Mom taught me that we can change the world by using our small moments every day to serve and pray.
A few minutes here. A short car ride there. An hour here. Her small minutes every day added up to countless projects that people used across the globe to share God’s love with others. We all can give a few minutes, a few hours every day, every week, to pray and to serve those around us. Rather than thumbing through a news stream, what could your mind and hands do in those spare minutes instead?
After I was married, my parents left my hometown. I wondered what Mom would do next. She had served that missions organization for decades. I feared leaving would be worse than empty nest syndrome.
I shouldn’t have feared. Mom had barely unpacked her sewing machines when she called to say she had found another organization to help in their new city. This organization supplies hospitals across Ohio with baby items such as blankets, hats, preemie clothes, and burial gowns. If a family has a preemie baby, or a child who stays in a NICU in a hospital within a few hour radius of the organization, they are helped by this group of women.
Mom taught me that we change the world by serving in whatever community we find ourselves, with whatever skills and passions God has given us.
We most likely don’t have to invent something new. Organizations and groups exist all around us who could use our help. We just need to open our eyes and pray about where God can use us. When we all do a little and help where we can, the impact is compounded.

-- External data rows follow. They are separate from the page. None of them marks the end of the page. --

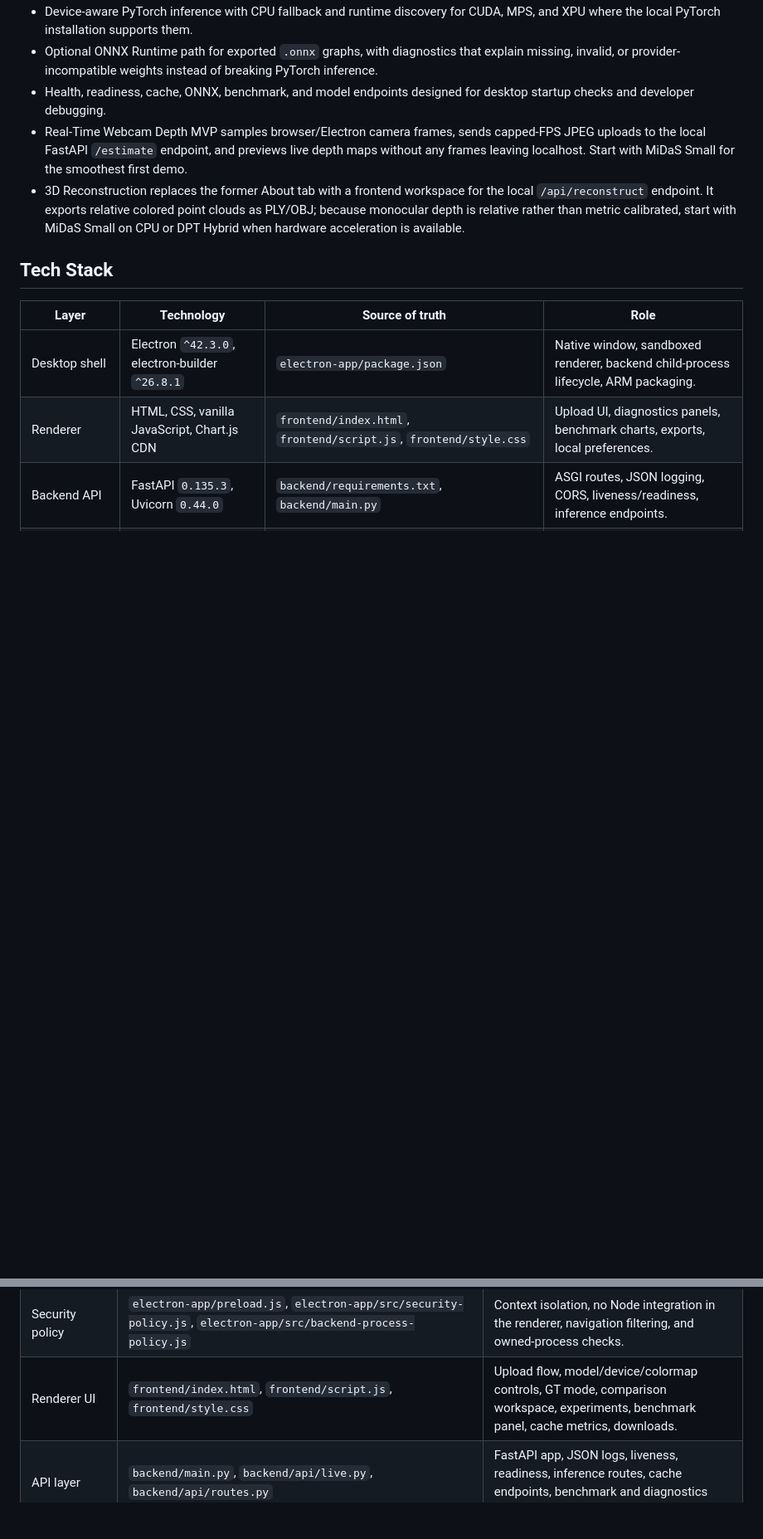
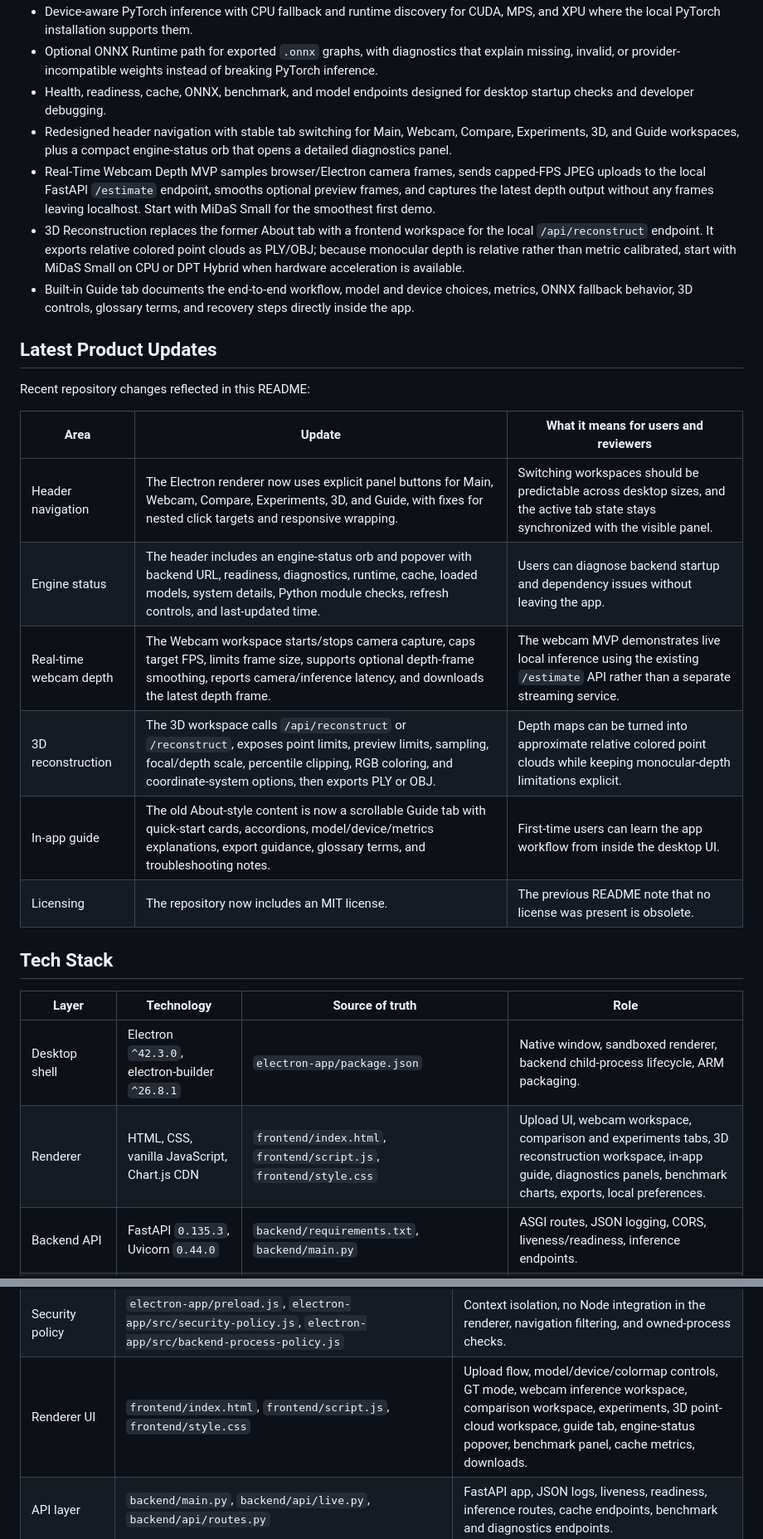
Before and after one commit to AyushmanRaha/DepthLensPro, a Markdown page: README.md, 2 parts joined by grey strips. Shown at 83% size. Rendered like a GitHub page; blank space fills up the shorter version.

Commit message:
Update README for latest app changes

```diff
--- a/README.md
+++ b/README.md
@@ -63,15 +64,30 @@ The repository demonstrates how to ship an AI-assisted desktop tool without hidi
 - Device-aware PyTorch inference with CPU fallback and runtime discovery for CUDA, MPS, and XPU where the local PyTorch installation supports them.
 - Optional ONNX Runtime path for exported `.onnx` graphs, with diagnostics that explain missing, invalid, or provider-incompatible weights instead of breaking PyTorch inference.
 - Health, readiness, cache, ONNX, benchmark, and model endpoints designed for desktop startup checks and developer debugging.
-- Real-Time Webcam Depth MVP samples browser/Electron camera frames, sends capped-FPS JPEG uploads to the local FastAPI `/estimate` endpoint, and previews live depth maps without any frames leaving localhost. Start with MiDaS Small for the smoothest first demo.
+- Redesigned header navigation with stable tab switching for Main, Webcam, Compare, Experiments, 3D, and Guide workspaces, plus a compact engine-status orb that opens a detailed diagnostics panel.
+- Real-Time Webcam Depth MVP samples browser/Electron camera frames, sends capped-FPS JPEG uploads to the local FastAPI `/estimate` endpoint, smooths optional preview frames, and captures the latest depth output without any frames leaving localhost. Start with MiDaS Small for the smoothest first demo.
 - 3D Reconstruction replaces the former About tab with a frontend workspace for the local `/api/reconstruct` endpoint. It exports relative colored point clouds as PLY/OBJ; because monocular depth is relative rather than metric calibrated, start with MiDaS Small on CPU or DPT Hybrid when hardware acceleration is available.
+- Built-in Guide tab documents the end-to-end workflow, model and device choices, metrics, ONNX fallback behavior, 3D controls, glossary terms, and recovery steps directly inside the app.
+
+## Latest Product Updates
+
+Recent repository changes reflected in this README:
+
+| Area | Update | What it means for users and reviewers |
+|---|---|---|
+| Header navigation | The Electron renderer now uses explicit panel buttons for Main, Webcam, Compare, Experiments, 3D, and Guide, with fixes for nested click targets and responsive wrapping. | Switching workspaces should be predictable across desktop sizes, and the active tab state stays synchronized with the visible panel. |
+| Engine status | The header includes an engine-status orb and popover with backend URL, readiness, diagnostics, runtime, cache, loaded models, system details, Python module checks, refresh controls, and last-updated time. | Users can diagnose backend startup and dependency issues without leaving the app. |
+| Real-time webcam depth | The Webcam workspace starts/stops camera capture, caps target FPS, limits frame size, supports optional depth-frame smoothing, reports camera/inference latency, and downloads the latest depth frame. | The webcam MVP demonstrates live local inference using the existing `/estimate` API rather than a separate streaming service. |
+| 3D reconstruction | The 3D workspace calls `/api/reconstruct` or `/reconstruct`, exposes point limits, preview limits, sampling, focal/depth scale, percentile clipping, RGB coloring, and coordinate-system options, then exports PLY or OBJ. | Depth maps can be turned into approximate relative colored point clouds while keeping monocular-depth limitations explicit. |
+| In-app guide | The old About-style content is now a scrollable Guide tab with quick-start cards, accordions, model/device/metrics explanations, export guidance, glossary terms, and troubleshooting notes. | First-time users can learn the app workflow from inside the desktop UI. |
+| Licensing | The repository now includes an MIT license. | The previous README note that no license was present is obsolete. |
 
 ## Tech Stack
 
 | Layer | Technology | Source of truth | Role |
 |---|---|---|---|
 | Desktop shell | Electron `^42.3.0`, electron-builder `^26.8.1` | `electron-app/package.json` | Native window, sandboxed renderer, backend child-process lifecycle, ARM packaging. |
-| Renderer | HTML, CSS, vanilla JavaScript, Chart.js CDN | `frontend/index.html`, `frontend/script.js`, `frontend/style.css` | Upload UI, diagnostics panels, benchmark charts, exports, local preferences. |
+| Renderer | HTML, CSS, vanilla JavaScript, Chart.js CDN | `frontend/index.html`, `frontend/script.js`, `frontend/style.css` | Upload UI, webcam workspace, comparison and experiments tabs, 3D reconstruction workspace, in-app guide, diagnostics panels, benchmark charts, exports, local preferences. |
 | Backend API | FastAPI `0.135.3`, Uvicorn `0.44.0` | `backend/requirements.txt`, `backend/main.py` | ASGI routes, JSON logging, CORS, liveness/readiness, inference endpoints. |
 | ML runtime | PyTorch `2.11.0`, torchvision `0.26.0`, timm `1.0.26` | `backend/requirements.txt` | Primary MiDaS/DPT inference path via Torch Hub. |
 | Optional acceleration | ONNX `1.20.1`, ONNX Runtime `1.24.3`, onnxscript `0.7.0` | `backend/requirements.txt`, `models/onnx/README.md` | Static-graph export, validation, benchmarking, provider diagnostics. |
@@ -145,7 +161,7 @@ flowchart TB
 |---|---|---|
 | Electron main process | `electron-app/main.js`, `electron-app/scripts/backend-lifecycle.js` | Single-instance app lock, resource discovery, backend port selection, backend PID metadata, startup polling, safe shutdown. |
 | Security policy | `electron-app/preload.js`, `electron-app/src/security-policy.js`, `electron-app/src/backend-process-policy.js` | Context isolation, no Node integration in the renderer, navigation filtering, and owned-process checks. |
-| Renderer UI | `frontend/index.html`, `frontend/script.js`, `frontend/style.css` | Upload flow, model/device/colormap controls, GT mode, comparison workspace, experiments, benchmark panel, cache metrics, downloads. |
+| Renderer UI | `frontend/index.html`, `frontend/script.js`, `frontend/style.css` | Upload flow, model/device/colormap controls, GT mode, webcam inference workspace, comparison workspace, experiments, 3D point-cloud workspace, guide tab, engine-status popover, benchmark panel, cache metrics, downloads. |
 | API layer | `backend/main.py`, `backend/api/live.py`, `backend/api/routes.py` | FastAPI app, JSON logs, liveness, readiness, inference routes, cache endpoints, benchmark and diagnostics endpoints. |
 | Inference services | `backend/services/inference.py`, `backend/depth_models.py` | Decode images, resolve models/devices, execute PyTorch or ONNX, normalize/colorize outputs, compute metrics, cache results. |
 | Models and assets | `backend/model_registry.py`, `models/README.md`, `models/onnx/README.md` | Canonical model metadata, ONNX search paths, optional generated model assets. |
```
Also changed, not shown: other parts of README.md (+16 -5 lines).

My skills and passions are different than my mom’s. I can knit and sew, but my attention span doesn’t last long enough to finish a doll dress, let alone a queen size blanket. But I have the gift and passion for words. Mom can sit at a sewing machine all day, and I can sit in front of a keyboard all day. God gifts us each differently to fill different needs in the world.
We won’t be able to meet all the needs and help all the people around the world, but we can start where we are with what we have.
So how will you change the world around you? Who needs your skills and passion? A community garden? Your neighbor? An anti-trafficking organization? Is this a season for serving your family, whether your children or parents?
What burns in your heart and calls you to action? Where is God calling you to serve, and how can you take a step to begin today?
Let’s not be overwhelmed by the hurt in the world. Rather, let’s overwhelm the hurting with God’s love.
[tweetherder]We can start to help the world wherever we are with what we have.[/tweetherder]
[tweetherder]Let’s not be overwhelmed by the hurt in the world. Rather, let’s overwhelm the hurting with God’s love.[/tweetherder]
[tweetherder]What Mom taught me about changing the world.[/tweetherder]
Thank You what kind thoughtful words
What a beautiful piece! I call it the Scraps of Life giving. It’s the kind of giving that we can do in those little moments and in that loose change that we find in our seat cushions. Thank you for this reminder today! xo
Thank you Amy!! I love that, Scraps of Life giving! We all have to many little moments and loose change that we can offer, and it all adds up!!
Lex De Weese says
Amelia, thank you for sharing. What a beautiful reminder from both you and your mom. It’s easy during stages of transition in life to pout and wonder what to do next, but I love the idea of being intentional with the gifts god has given us.
I hope you had a wonderful Mother’s Day!
Thank you Lex! It is so easy to get stuck in the unknown and wonder and wander for a bit. I love how my Mom just jumped right in and got back to work!
Brenda L. Yoder says
This reminds me of my mother in law – she taught be similar things in the fifteen years I knew her. She truly did impact everyone she interacted with. What a beautiful testimony of your mom’s impact, and the words acknowledging it while she is still alive and young! You have so much of her spirit.
Oh thank you Brenda! I love hearing the stories about your mother-in-law. How we need to remember that these practical acts of love in the everyday make a difference for the Kingdom!
She made the small moments add up. I very much love this!